- At night women have to get out of their houses to use sanitation facilities and these moments are abused by anti-social element and hence issue of provision of adequate sanitation facilities in villages and urban areas has to be considered urgently.
- Directions given by the Supreme Court in respect of use of dark film on car windows need to be implemented strictly as the use of black films upon the vehicles gives immunity to the violators in committing a crime and is used as a tool of criminality, considerably increasing criminal activities.
- The central government had issued a memorandum dated September 4, 2009 to all state governments titled “Advisory on Crime against Women” which include some pertinent points, gender sensitization of the police personnel, adopting appropriate measures for swift and salutary punishment to public servants found guilty of custodial violence against women, minimizing delays in investigations of murder, rape and torture of women and improving its quality, setting up a ‘crime against women cell’ in districts where they do not exist, providing adequate counselling centres and shelter homes for women who have been victimized, setting up of special women courts, and improving the effectiveness of schemes developed for the welfare and rehabilitation of women who are victimized with greater emphasis on income generation to make the women more independent and self-reliant.
- The Advisory also asked concerned state departments to take suitable steps to increase number of beat constables specially on sensitive roads, increase number of police help booth/kiosks specially in remote and lonely stretches, increase police patrolling specially during the night, increase in number of women police officers in mobile police vans, set up telephone booths for easy access to police, install people friendly street lights on all roads, ensure street lights are working.
- All public transport, after 5.30 pm until 7.30 am must have a security person, they must be well-lit, they must have drivers who are security vetted by local road transport authority and they must have a good character certificate from two known persons in the city.
- Make it mandatory for the bus owners (or State Road Transport Corporations) to display, in good light, the bus numbers as well as the name, age and address of the drivers along with their photographs and contact numbers. It should be displayed within the bus and should always be visible on the outside of the bus as well.
- All buses to have CCTV cameras in Metro cities

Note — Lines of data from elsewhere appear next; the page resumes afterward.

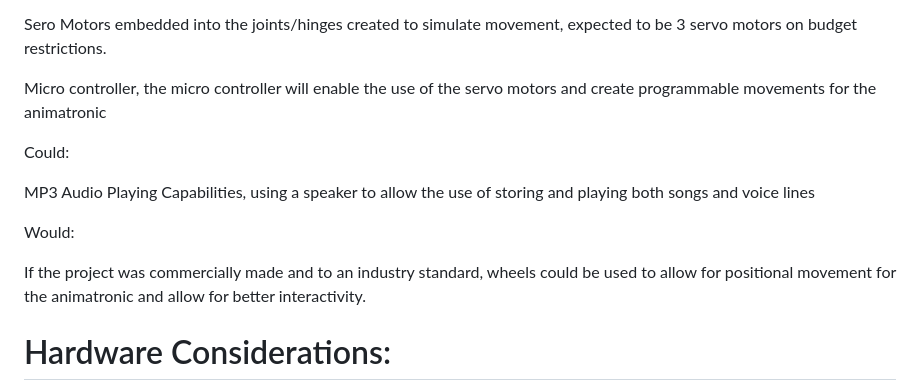
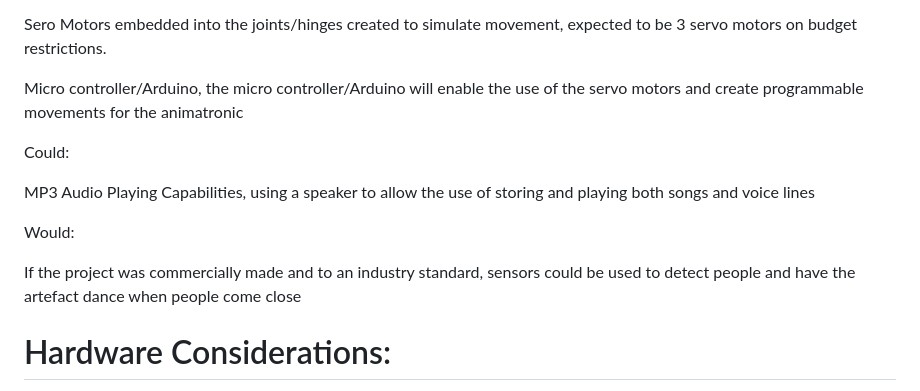
Before and after one commit to UniUserBW/UniUserBw.github.io, a Markdown page: project_yoda.md, the part around the change. Rendered like a GitHub page.

```diff
--- a/project_yoda.md
+++ b/project_yoda.md
@@ -117,7 +117,7 @@ Should:
 
 Sero Motors embedded into the joints/hinges created to simulate movement, expected to be 3 servo motors on budget restrictions.
 
-Micro controller, the micro controller will enable the use of the servo motors and create programmable movements for the animatronic
+Micro controller/Arduino, the micro controller/Arduino will enable the use of the servo motors and create programmable movements for the animatronic
 
 Could:
 
@@ -125,7 +125,7 @@ MP3 Audio Playing Capabilities, using a speaker to allow the use of storing and
 
 Would:
 
-If the project was commercially made and to an industry standard, wheels could be used to allow for positional movement for the animatronic and allow for better interactivity.
+If the project was commercially made and to an industry standard, sensors could be used to detect people and have the artefact dance when people come close
 
 # Hardware Considerations:
 
```
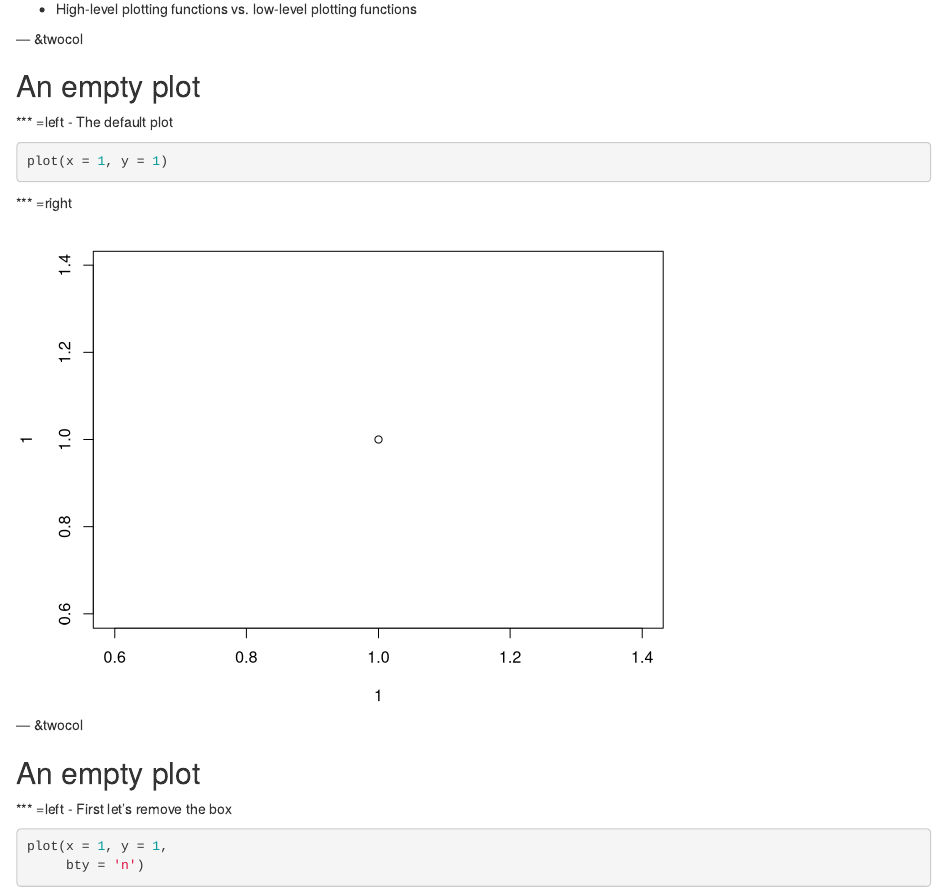
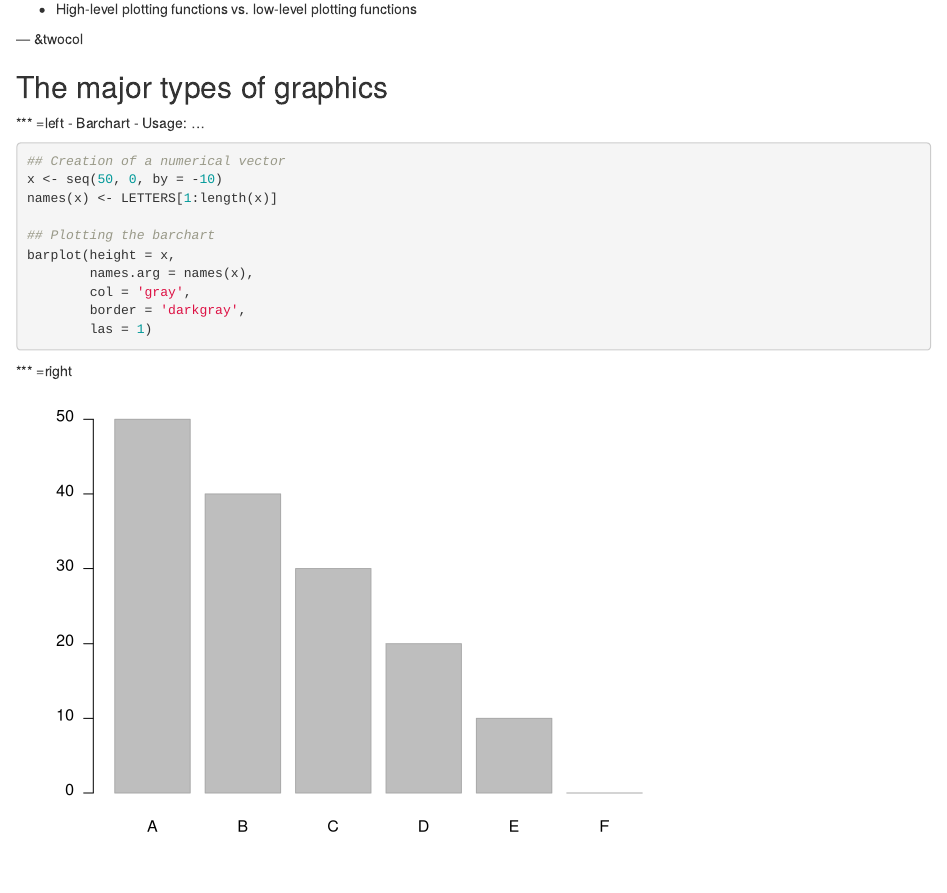
Before and after one commit to KevCaz/QCBSgraphR, an R Markdown document (lecture/index.Rmd): the page in a window 1100 px wide, from 5670 px down before the commit and from 5550 px down after it, so that both start at the same text. Rendered offline with R 4.5, knitr and Pandoc, with nearby package versions.

Commit message:
on avance toujours

````diff
--- a/lecture/index.Rmd
+++ b/lecture/index.Rmd
@@ -249,6 +249,41 @@ The function/object `par()`
 <!-- end -->
 
 - High-level plotting functions vs. low-level plotting functions
+
+--- &twocol
+
+## The major types of graphics
+
+*** =left
+- Barchart
+- Usage: ...
+
+<!-- end -->
+
+```{r, eval = FALSE}
+## Creation of a numerical vector
+x <- seq(50, 0, by = -10)
+names(x) <- LETTERS[1:length(x)]
+
+## Plotting the barchart
+barplot(height = x,
+        names.arg = names(x),
+        col = 'gray',
+        border = 'darkgray',
+        las = 1)
+```
+
+*** =right
+```{r, echo = FALSE}
+par(mar = c(4, 4, 1.5, 1.5), bg = 'transparent')
+x <- seq(50, 0, by = -10)
+names(x) <- LETTERS[1:length(x)]
+barplot(height = x,
+        names.arg = names(x),
+        col = 'gray',
+        border = 'darkgray',
+        las = 1)
+```
 
 --- &twocol
 
````
Also changed, not shown: lecture/assets/fig/unnamed-chunk-11-1.pdf, lecture/assets/fig/unnamed-chunk-11-1.png (added), lecture/assets/fig/unnamed-chunk-13-1.pdf, lecture/assets/fig/unnamed-chunk-13-1.png (added), lecture/assets/fig/unnamed-chunk-15-1.pdf, lecture/assets/fig/unnamed-chunk-15-1.png (added), lecture/assets/fig/unnamed-chunk-17-1.pdf, lecture/assets/fig/unnamed-chunk-17-1.png (added), lecture/assets/fig/unnamed-chunk-19-1.pdf, lecture/assets/fig/unnamed-chunk-19-1.png (added), lecture/assets/fig/unnamed-chunk-21-1.pdf, lecture/assets/fig/unnamed-chunk-21-1.png (added), lecture/assets/fig/unnamed-chunk-23-1.pdf, lecture/assets/fig/unnamed-chunk-23-1.png (added), 15 more files.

- All buses to be fitted with tamper-proof GPS systems.
- There should be downloadable mobile phone applications so that citizens can, with one click or touch, send distress signals to the police.
About well-lit roads, the report said that it is nothing but common sense that crime hides in darkness and eradication of darkness is an easy way to eradicate crime. The Committee also expressed its despair that the central and the state governments were unable to even implement most basic safety measures with any amount of efficacy.
Adoption of the recommendations
Whenever a Committee is formed under the instructions of the government, the Committee makes a comprehensive report with recommendations. Albeit, these recommendations are not binding on the government and it is at liberty only consider a few of the suggestions, modify the same and use the report as a guiding document. Hence, although the Justice Verma Committee report, a well-researched document, is available with the government, it is now gathering dust and the recommendations made therein which still remain relevant even after 6 years, the same have not been implemented. The price, however, is being paid by the women of this country, as the government, the administration, the executive have all failed to safeguard them despite of having a list of “things to-do”.
Maybe it’s time the government realises that having a fast track court hear the Hyderabad case is only a piecemeal approach being used to pacify public furore and what it needs to do is dust off the Justice Verma Report and issue strict and time-bound advisories to state governments for implementing some of the most relevant recommendations which will go a long way in ensuring women safety in India.
The Complete report may be read here (click here).